# Action item
Each record needs to be retyped exactly, though its pictures should not appear.

━━ Data excerpts

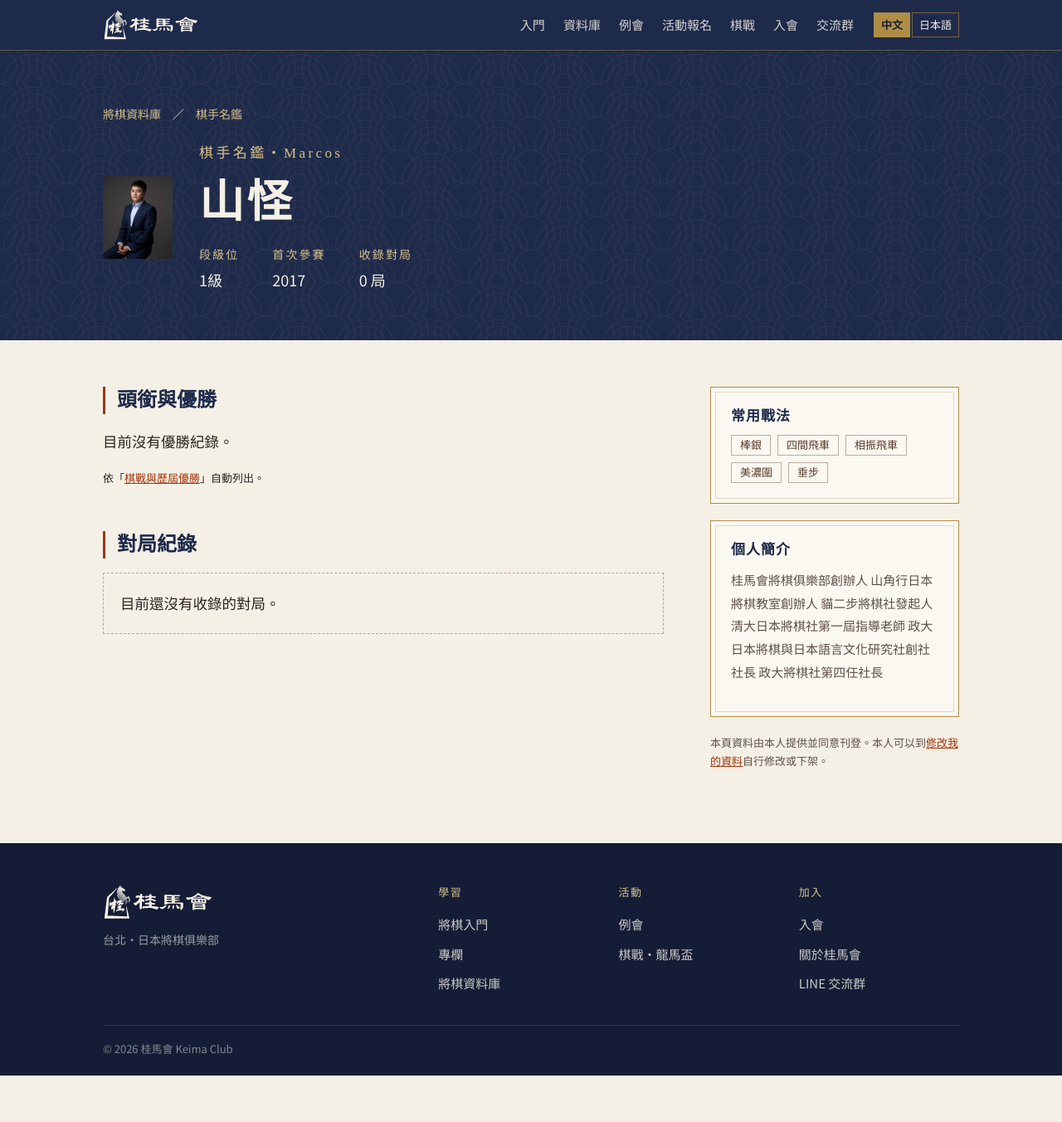
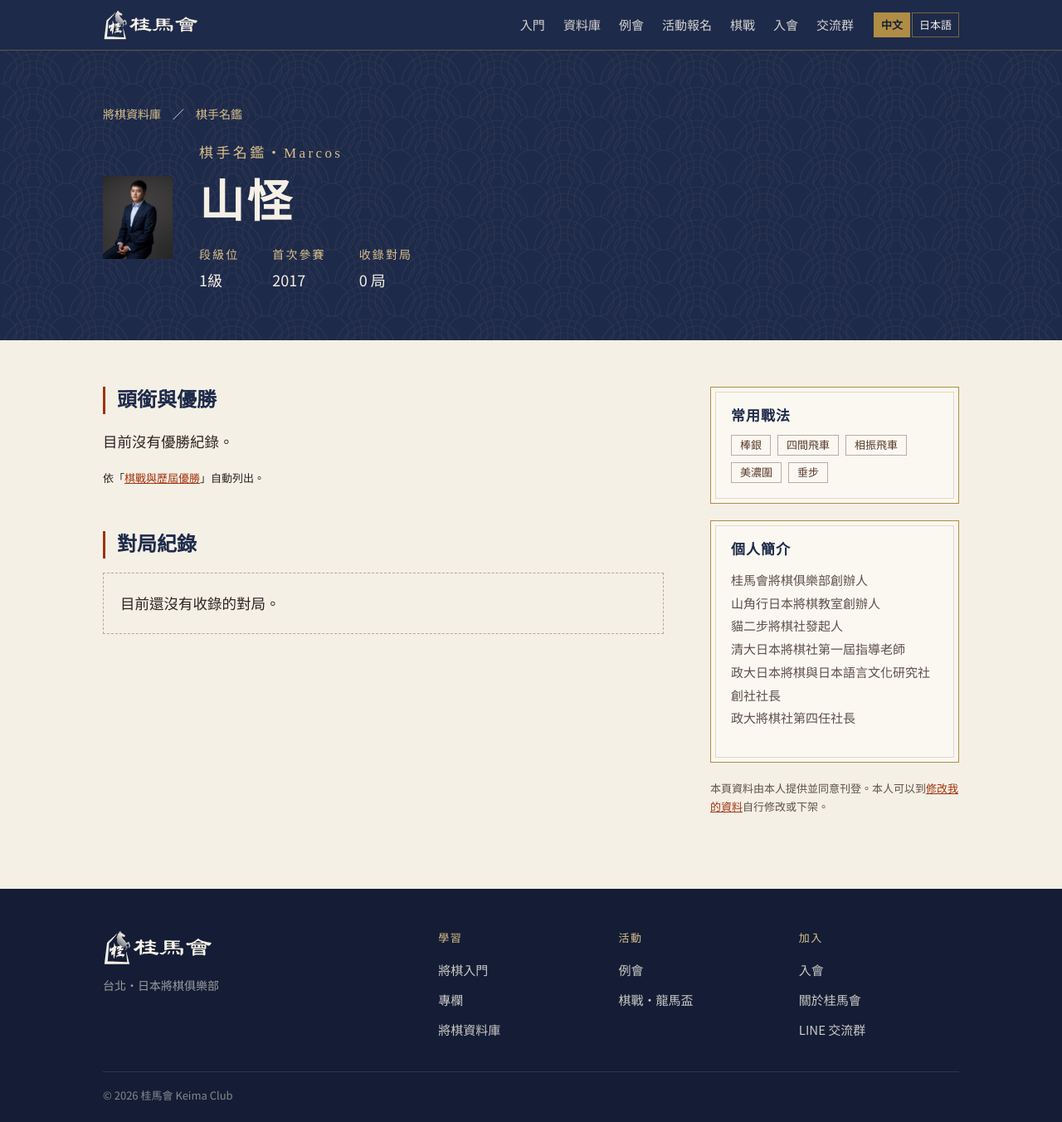
Before and after one commit to marcostseng/keima-club-site-v2, a Jekyll site: the page built from _players/xshogi.md, in a window 1280 px wide and 1352 px high. Shown: the whole window at 83% size. Built offline with Jekyll 4.4.1, drawn with Linux system fonts in a browser that asks for light colours.

Commit message:
Update player.html

```diff
--- a/_layouts/player.html
+++ b/_layouts/player.html
@@ -73,10 +73,11 @@ layout: base
       {%- endif %}
       {%- assign bio = content | strip -%}
       {%- if bio != "" %}
-      <div class="db-box"><h3>個人簡介</h3>{{ content }}</div>
+      <div class="db-box{% if page.self_managed %} bio-lines{% endif %}"><h3>個人簡介</h3>{{ content }}</div>
       {%- endif %}
       {%- assign portal = site.data.links.zh.player_portal %}
       <p class="db-note" style="margin-top:20px">本頁資料由本人提供並同意刊登。{% if portal and portal != "" %}本人可以到<a href="{{ portal }}?p=edit" target="_blank" rel="noopener">修改我的資料</a>自行修改或下架。{% else %}如需修改或下架，請來信 <a href="mailto:admin@keima.club">admin@keima.club</a>。{% endif %}</p>
     </aside>
   </div></div>
 </section>
+<style>.bio-lines p{white-space:pre-line}</style>
```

━━━━

# Result for this task
Before and after one commit to marcostseng/keima-club-site-v2, a Jekyll site: the page built from _players/xshogi.md, in a window 1280 px wide and 1352 px high. Shown: the whole window at 83% size. Built offline with Jekyll 4.4.1, drawn with Linux system fonts in a browser that asks for light colours.

Commit message:
Update player.html

```diff
--- a/_layouts/player.html
+++ b/_layouts/player.html
@@ -73,10 +73,11 @@ layout: base
       {%- endif %}
       {%- assign bio = content | strip -%}
       {%- if bio != "" %}
-      <div class="db-box"><h3>個人簡介</h3>{{ content }}</div>
+      <div class="db-box{% if page.self_managed %} bio-lines{% endif %}"><h3>個人簡介</h3>{{ content }}</div>
       {%- endif %}
       {%- assign portal = site.data.links.zh.player_portal %}
       <p class="db-note" style="margin-top:20px">本頁資料由本人提供並同意刊登。{% if portal and portal != "" %}本人可以到<a href="{{ portal }}?p=edit" target="_blank" rel="noopener">修改我的資料</a>自行修改或下架。{% else %}如需修改或下架，請來信 <a href="mailto:admin@keima.club">admin@keima.club</a>。{% endif %}</p>
     </aside>
   </div></div>
 </section>
+<style>.bio-lines p{white-space:pre-line}</style>
```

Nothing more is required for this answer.